* _WHAT YOU NEED TO DO_: An exact copy of the records is needed; please leave the images out.

··········

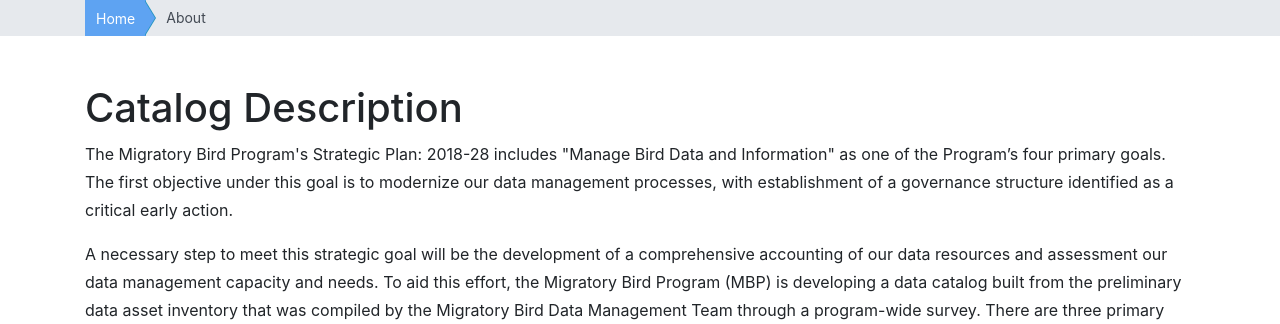
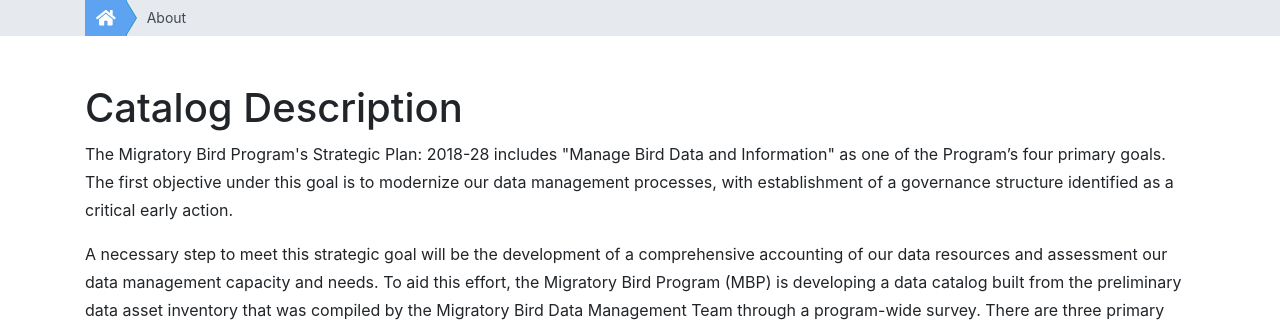
Before and after one commit to thoufer/mbp-metadatacatalog, a Django app: page /about/ in a window 1280 px wide. Shown: the part 110-434 px from the top of the page. Run offline with Django 3.2, Linux system fonts and the light colour scheme; some libraries are stand-ins or nearby versions.

Commit message:
Breadcrumb navigation updates.
* Home link was changed to glyphicon
* the link for home was moved to the base template, and removed from all
successive templates.  Better implementation of DRY.

```diff
--- a/asset/templates/About.html
+++ b/asset/templates/About.html
@@ -1,7 +1,6 @@
 {% extends 'base.html' %}
 
 {% block breadcrumb %}
-  <li><a href="{% url 'asset-table-listing' %}">Home</a></li>
   <li class="active"><span>About</span></li>
 {% endblock breadcrumb %}
 
--- a/asset/templates/asset_create.html
+++ b/asset/templates/asset_create.html
@@ -4,7 +4,6 @@
 
 
 {% block breadcrumb %}
-  <li><a href="{% url 'asset-table-listing' %}">Home</a></li>
   <li class="active"><span>
       {% if object %}
         Update
--- a/asset/templates/asset_detail.html
+++ b/asset/templates/asset_detail.html
@@ -4,7 +4,6 @@
 {% endblock header %}
 
 {% block breadcrumb %}
-  <li><a href="{% url 'asset-table-listing' %}">Home</a></li>
   <li class="active"><span>Detail</span></li>
 {% endblock breadcrumb %}
 
--- a/asset/templates/asset_list2.html
+++ b/asset/templates/asset_list2.html
@@ -3,10 +3,6 @@
 {% load bootstrap4 %}
 {% load crispy_forms_tags %}
 {% load django_tables2 %}
-
-{% block breadcrumb %}
-  <li><a href="{% url 'asset-table-listing' %}">Home</a></li>
-{% endblock breadcrumb %}
 
 {% block content %}
 
--- a/templates/base.html
+++ b/templates/base.html
@@ -49,6 +49,7 @@
   <div class="container" id="breadcrumb">
   <ol class="breadcrumb breadcrumb-arrow small mb-5">
     {# https://bootsnipp.com/snippets/4O9nR #}
+      <li><a href="{% url 'asset-table-listing' %}"><i id="home-icon" class="fas fa-home"></i></a></li>
     {% block breadcrumb %}
     {% endblock breadcrumb %}
   </ol>
```
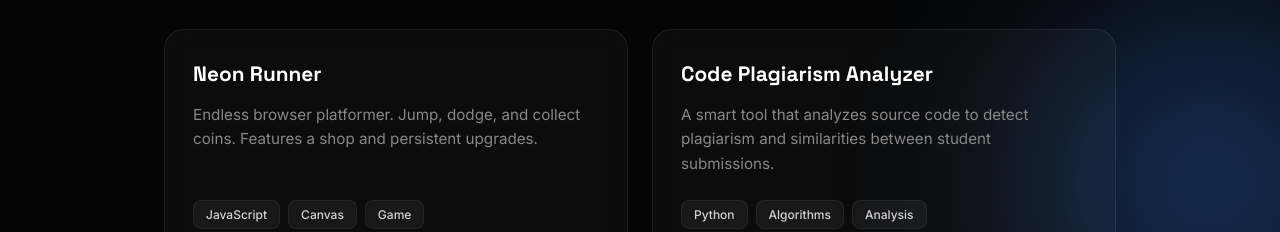
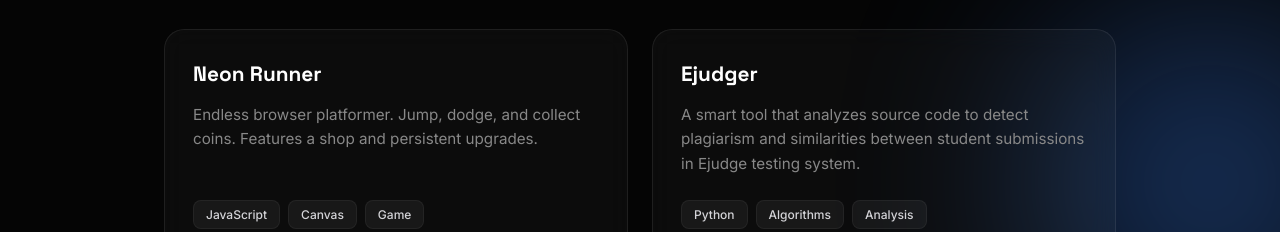
Before and after one commit to hiplol/hiplol.github.io, a plain HTML site: page index.html in a window 1280 px wide. Shown: the part 568-800 px from the top of the page. Drawn offline with Linux system fonts and the light colour scheme.

Commit message:
Update index.html

```diff
--- a/index.html
+++ b/index.html
@@ -358,8 +358,8 @@
         repo: "https://github.com/hiplol/neon-runner"
       },
       {
-        title: "Code Plagiarism Analyzer",
-        description: "A smart tool that analyzes source code to detect plagiarism and similarities between student submissions.",
+        title: "Ejudger",
+        description: "A smart tool that analyzes source code to detect plagiarism and similarities between student submissions in Ejudge testing system.",
         tags: ["Python", "Algorithms", "Analysis"],
         demo: "https://seven-knives-design.reverse.lol/"
       }
```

··········

* _SOLVED EXERCISE_:
Before and after one commit to thoufer/mbp-metadatacatalog, a Django app: page /about/ in a window 1280 px wide. Shown: the part 110-434 px from the top of the page. Run offline with Django 3.2, Linux system fonts and the light colour scheme; some libraries are stand-ins or nearby versions.

Commit message:
Breadcrumb navigation updates.
* Home link was changed to glyphicon
* the link for home was moved to the base template, and removed from all
successive templates.  Better implementation of DRY.

```diff
--- a/asset/templates/About.html
+++ b/asset/templates/About.html
@@ -1,7 +1,6 @@
 {% extends 'base.html' %}
 
 {% block breadcrumb %}
-  <li><a href="{% url 'asset-table-listing' %}">Home</a></li>
   <li class="active"><span>About</span></li>
 {% endblock breadcrumb %}
 
--- a/asset/templates/asset_create.html
+++ b/asset/templates/asset_create.html
@@ -4,7 +4,6 @@
 
 
 {% block breadcrumb %}
-  <li><a href="{% url 'asset-table-listing' %}">Home</a></li>
   <li class="active"><span>
       {% if object %}
         Update
--- a/asset/templates/asset_detail.html
+++ b/asset/templates/asset_detail.html
@@ -4,7 +4,6 @@
 {% endblock header %}
 
 {% block breadcrumb %}
-  <li><a href="{% url 'asset-table-listing' %}">Home</a></li>
   <li class="active"><span>Detail</span></li>
 {% endblock breadcrumb %}
 
--- a/asset/templates/asset_list2.html
+++ b/asset/templates/asset_list2.html
@@ -3,10 +3,6 @@
 {% load bootstrap4 %}
 {% load crispy_forms_tags %}
 {% load django_tables2 %}
-
-{% block breadcrumb %}
-  <li><a href="{% url 'asset-table-listing' %}">Home</a></li>
-{% endblock breadcrumb %}
 
 {% block content %}
 
--- a/templates/base.html
+++ b/templates/base.html
@@ -49,6 +49,7 @@
   <div class="container" id="breadcrumb">
   <ol class="breadcrumb breadcrumb-arrow small mb-5">
     {# https://bootsnipp.com/snippets/4O9nR #}
+      <li><a href="{% url 'asset-table-listing' %}"><i id="home-icon" class="fas fa-home"></i></a></li>
     {% block breadcrumb %}
     {% endblock breadcrumb %}
   </ol>
```
Before and after one commit to hiplol/hiplol.github.io, a plain HTML site: page index.html in a window 1280 px wide. Shown: the part 568-800 px from the top of the page. Drawn offline with Linux system fonts and the light colour scheme.

Commit message:
Update index.html

```diff
--- a/index.html
+++ b/index.html
@@ -358,8 +358,8 @@
         repo: "https://github.com/hiplol/neon-runner"
       },
       {
-        title: "Code Plagiarism Analyzer",
-        description: "A smart tool that analyzes source code to detect plagiarism and similarities between student submissions.",
+        title: "Ejudger",
+        description: "A smart tool that analyzes source code to detect plagiarism and similarities between student submissions in Ejudge testing system.",
         tags: ["Python", "Algorithms", "Analysis"],
         demo: "https://seven-knives-design.reverse.lol/"
       }
```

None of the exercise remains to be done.